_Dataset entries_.

◇ ◇ ◇ ◇ ◇

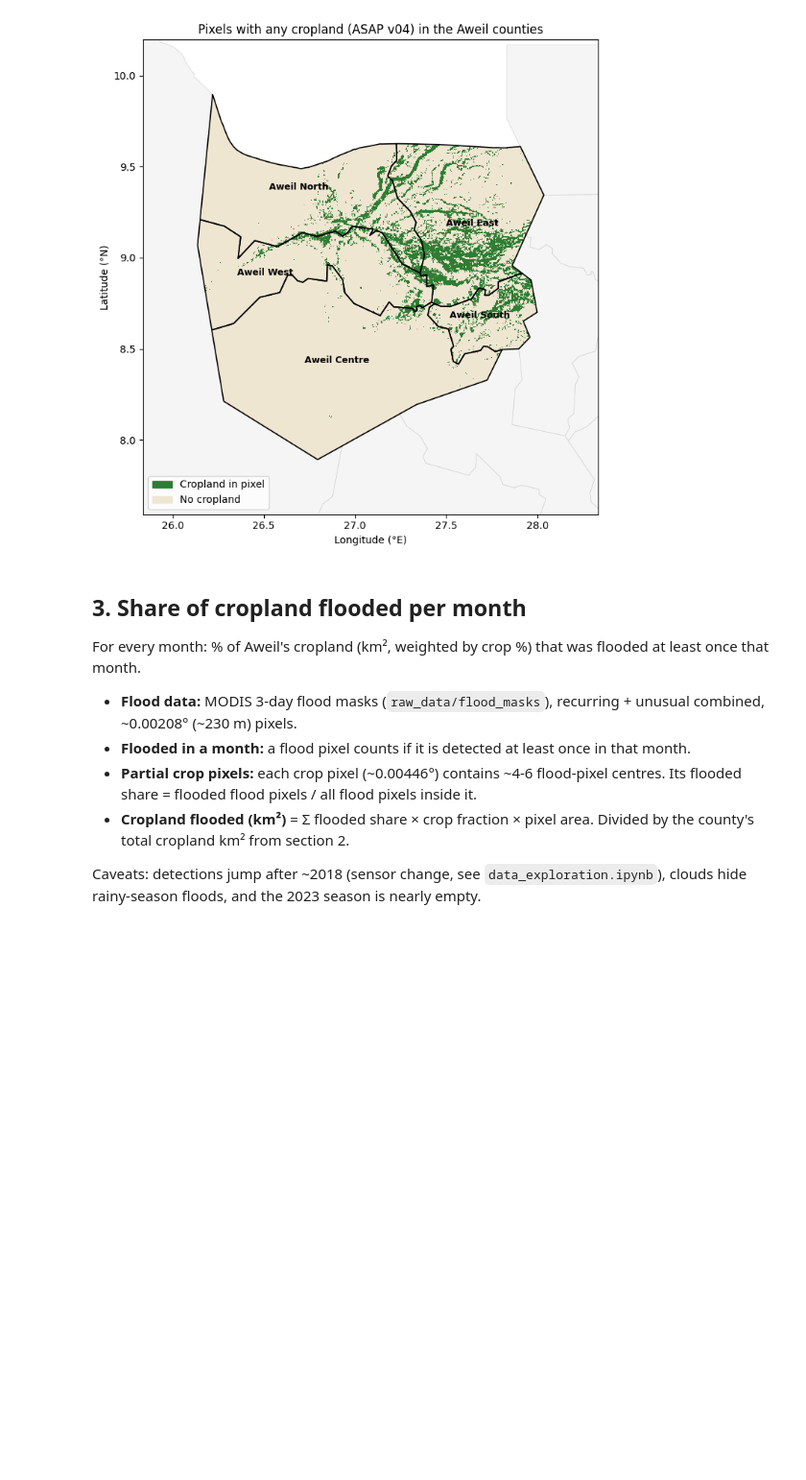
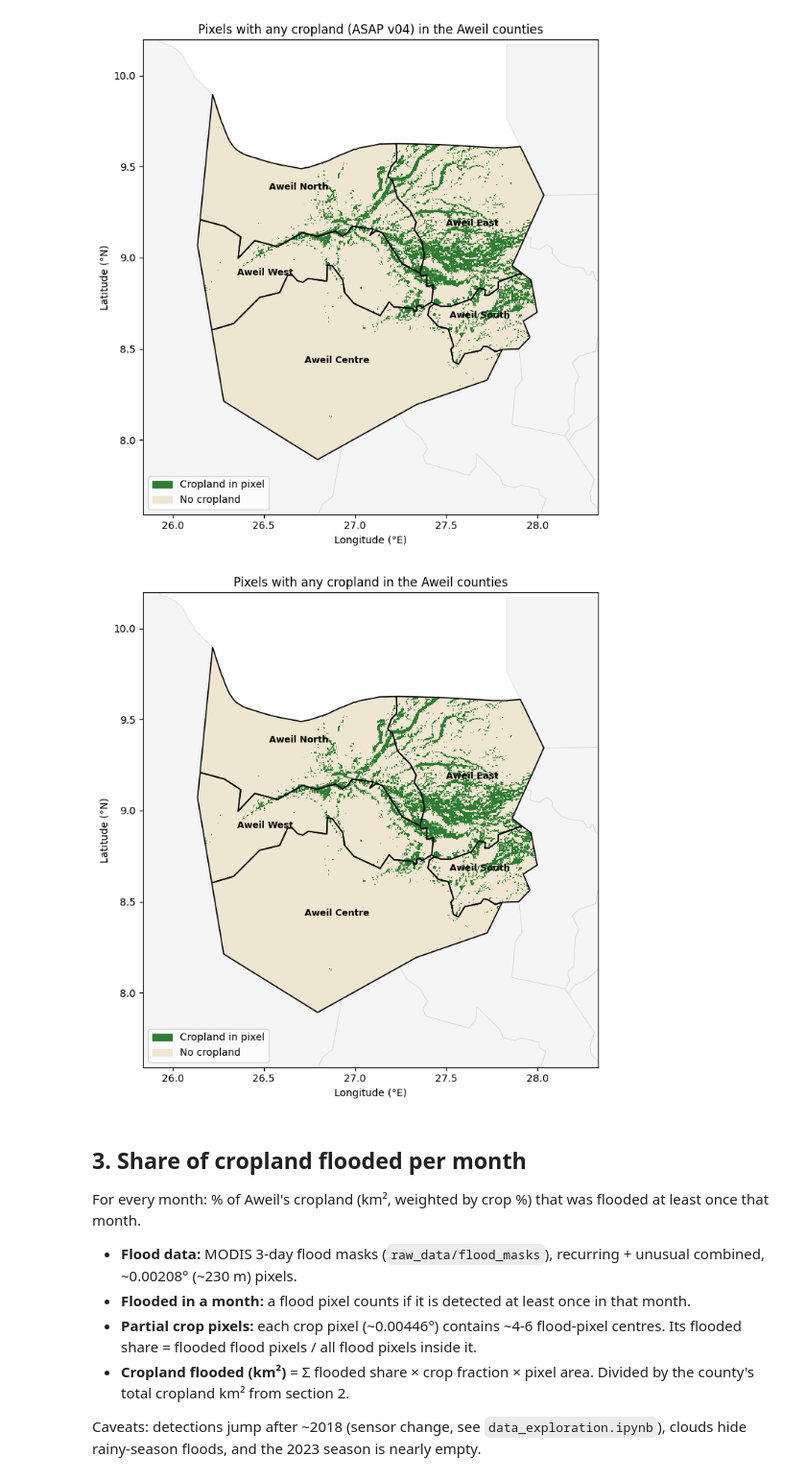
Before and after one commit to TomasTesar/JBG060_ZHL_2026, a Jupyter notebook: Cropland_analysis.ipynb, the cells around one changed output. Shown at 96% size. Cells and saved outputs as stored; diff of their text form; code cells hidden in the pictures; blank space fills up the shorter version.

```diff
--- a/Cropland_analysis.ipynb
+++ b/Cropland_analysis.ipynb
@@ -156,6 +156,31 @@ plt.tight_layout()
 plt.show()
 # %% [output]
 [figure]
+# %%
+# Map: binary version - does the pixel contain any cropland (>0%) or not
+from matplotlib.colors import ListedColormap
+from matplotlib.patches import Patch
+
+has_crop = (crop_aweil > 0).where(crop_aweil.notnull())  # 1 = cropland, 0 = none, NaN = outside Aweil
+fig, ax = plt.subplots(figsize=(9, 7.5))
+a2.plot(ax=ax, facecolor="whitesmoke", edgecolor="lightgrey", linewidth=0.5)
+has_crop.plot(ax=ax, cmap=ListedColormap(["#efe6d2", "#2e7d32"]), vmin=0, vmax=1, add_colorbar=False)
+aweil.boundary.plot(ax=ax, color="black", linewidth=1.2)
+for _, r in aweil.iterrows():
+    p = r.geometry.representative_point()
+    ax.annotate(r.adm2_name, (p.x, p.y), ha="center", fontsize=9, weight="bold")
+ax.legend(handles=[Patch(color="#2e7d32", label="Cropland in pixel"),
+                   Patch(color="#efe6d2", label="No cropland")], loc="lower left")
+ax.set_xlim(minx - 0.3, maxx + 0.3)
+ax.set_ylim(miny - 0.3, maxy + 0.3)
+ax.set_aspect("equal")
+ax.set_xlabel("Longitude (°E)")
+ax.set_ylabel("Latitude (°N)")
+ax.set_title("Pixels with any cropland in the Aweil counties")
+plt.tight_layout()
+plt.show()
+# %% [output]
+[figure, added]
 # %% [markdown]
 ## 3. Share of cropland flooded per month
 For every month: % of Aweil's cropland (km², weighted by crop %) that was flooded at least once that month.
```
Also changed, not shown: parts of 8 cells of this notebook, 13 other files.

◇ ◇ ◇ ◇ ◇

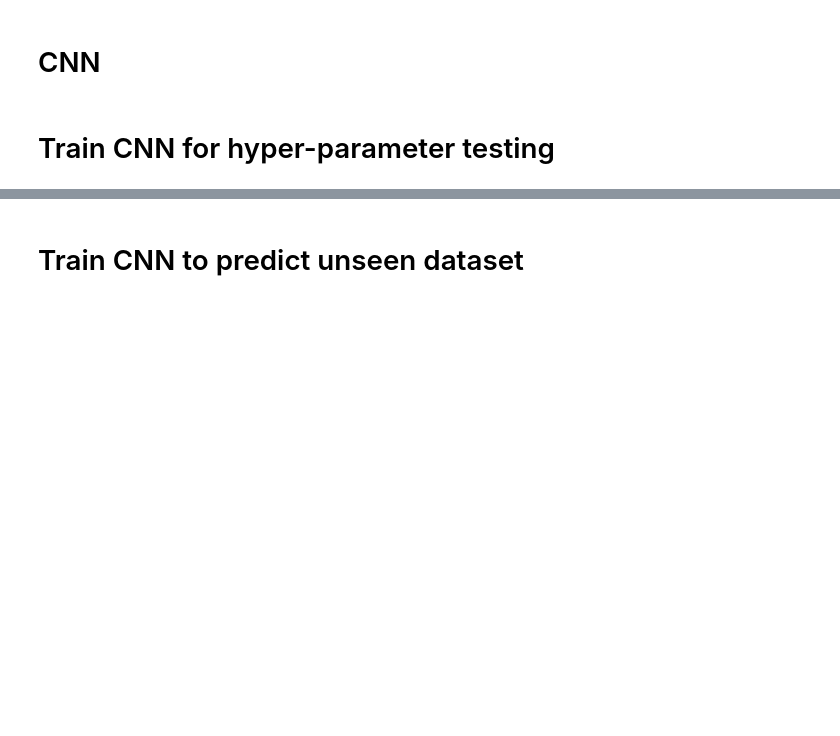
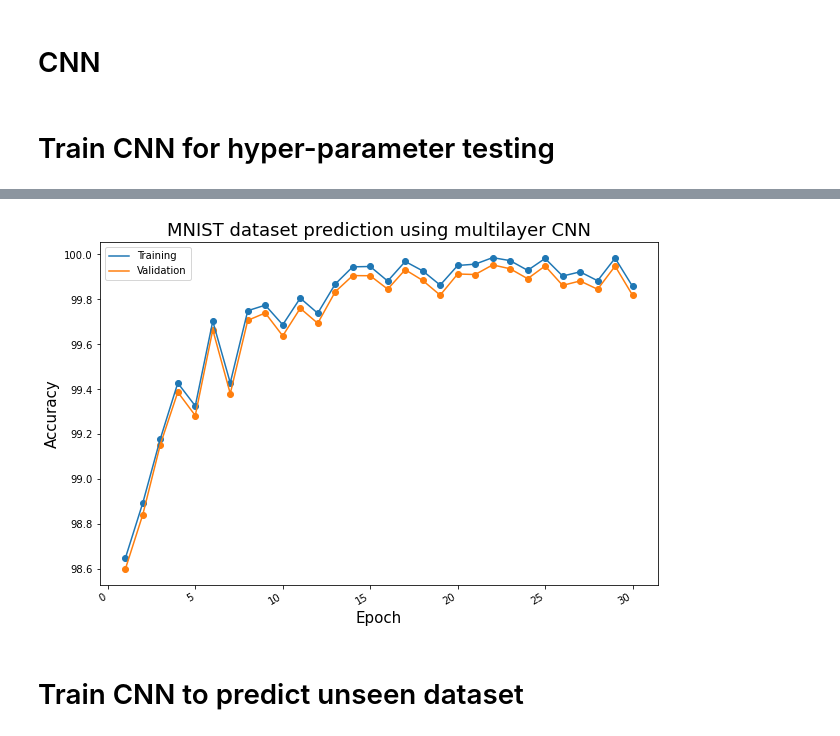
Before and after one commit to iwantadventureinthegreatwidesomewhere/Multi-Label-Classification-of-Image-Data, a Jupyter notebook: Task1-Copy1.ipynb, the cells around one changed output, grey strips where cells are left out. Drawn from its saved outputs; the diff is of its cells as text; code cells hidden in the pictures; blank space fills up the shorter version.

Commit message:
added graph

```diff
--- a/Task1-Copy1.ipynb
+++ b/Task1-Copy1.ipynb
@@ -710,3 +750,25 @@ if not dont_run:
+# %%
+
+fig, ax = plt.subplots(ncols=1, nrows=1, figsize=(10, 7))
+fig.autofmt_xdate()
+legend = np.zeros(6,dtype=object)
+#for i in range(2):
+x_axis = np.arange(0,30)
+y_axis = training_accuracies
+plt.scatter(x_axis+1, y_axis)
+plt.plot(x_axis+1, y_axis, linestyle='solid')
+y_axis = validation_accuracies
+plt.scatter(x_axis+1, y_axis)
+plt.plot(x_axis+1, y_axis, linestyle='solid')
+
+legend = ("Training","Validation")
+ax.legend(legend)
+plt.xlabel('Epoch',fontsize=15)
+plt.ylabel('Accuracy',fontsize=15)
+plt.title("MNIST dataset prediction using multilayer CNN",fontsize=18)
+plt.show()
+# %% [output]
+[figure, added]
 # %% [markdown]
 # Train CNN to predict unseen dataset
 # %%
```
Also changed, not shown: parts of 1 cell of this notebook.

◇ ◇ ◇ ◇ ◇

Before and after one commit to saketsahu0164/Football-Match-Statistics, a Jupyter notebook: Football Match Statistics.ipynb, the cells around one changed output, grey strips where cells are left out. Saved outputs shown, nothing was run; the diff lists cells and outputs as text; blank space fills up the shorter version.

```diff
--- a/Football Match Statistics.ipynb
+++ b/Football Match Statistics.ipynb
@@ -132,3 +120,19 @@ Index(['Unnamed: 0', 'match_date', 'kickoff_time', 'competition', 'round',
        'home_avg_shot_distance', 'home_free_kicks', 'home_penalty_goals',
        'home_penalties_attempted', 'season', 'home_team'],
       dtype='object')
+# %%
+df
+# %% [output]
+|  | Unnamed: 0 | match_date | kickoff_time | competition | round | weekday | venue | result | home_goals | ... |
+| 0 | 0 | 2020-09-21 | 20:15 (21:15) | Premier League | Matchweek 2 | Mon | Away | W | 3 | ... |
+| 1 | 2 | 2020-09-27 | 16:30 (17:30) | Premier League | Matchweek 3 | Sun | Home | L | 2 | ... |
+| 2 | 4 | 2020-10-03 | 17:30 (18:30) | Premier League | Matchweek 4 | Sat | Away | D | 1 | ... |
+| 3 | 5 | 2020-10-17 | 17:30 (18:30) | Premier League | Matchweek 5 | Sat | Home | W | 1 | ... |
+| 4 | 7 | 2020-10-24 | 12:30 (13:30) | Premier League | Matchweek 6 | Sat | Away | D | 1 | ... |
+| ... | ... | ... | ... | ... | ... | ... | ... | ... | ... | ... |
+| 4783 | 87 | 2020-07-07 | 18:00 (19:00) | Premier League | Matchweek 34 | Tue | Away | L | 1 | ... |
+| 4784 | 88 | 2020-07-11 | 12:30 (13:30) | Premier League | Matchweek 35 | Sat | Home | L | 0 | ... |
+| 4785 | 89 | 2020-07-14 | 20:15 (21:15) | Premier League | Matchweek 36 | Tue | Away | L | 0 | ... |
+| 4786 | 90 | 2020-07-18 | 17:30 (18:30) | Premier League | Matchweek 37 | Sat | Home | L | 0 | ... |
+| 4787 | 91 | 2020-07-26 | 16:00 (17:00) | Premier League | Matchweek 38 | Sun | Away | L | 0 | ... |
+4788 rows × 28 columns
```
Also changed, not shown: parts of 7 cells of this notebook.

◇ ◇ ◇ ◇ ◇

How many of the lines above contain "fontsize"? Give the number by itself.

4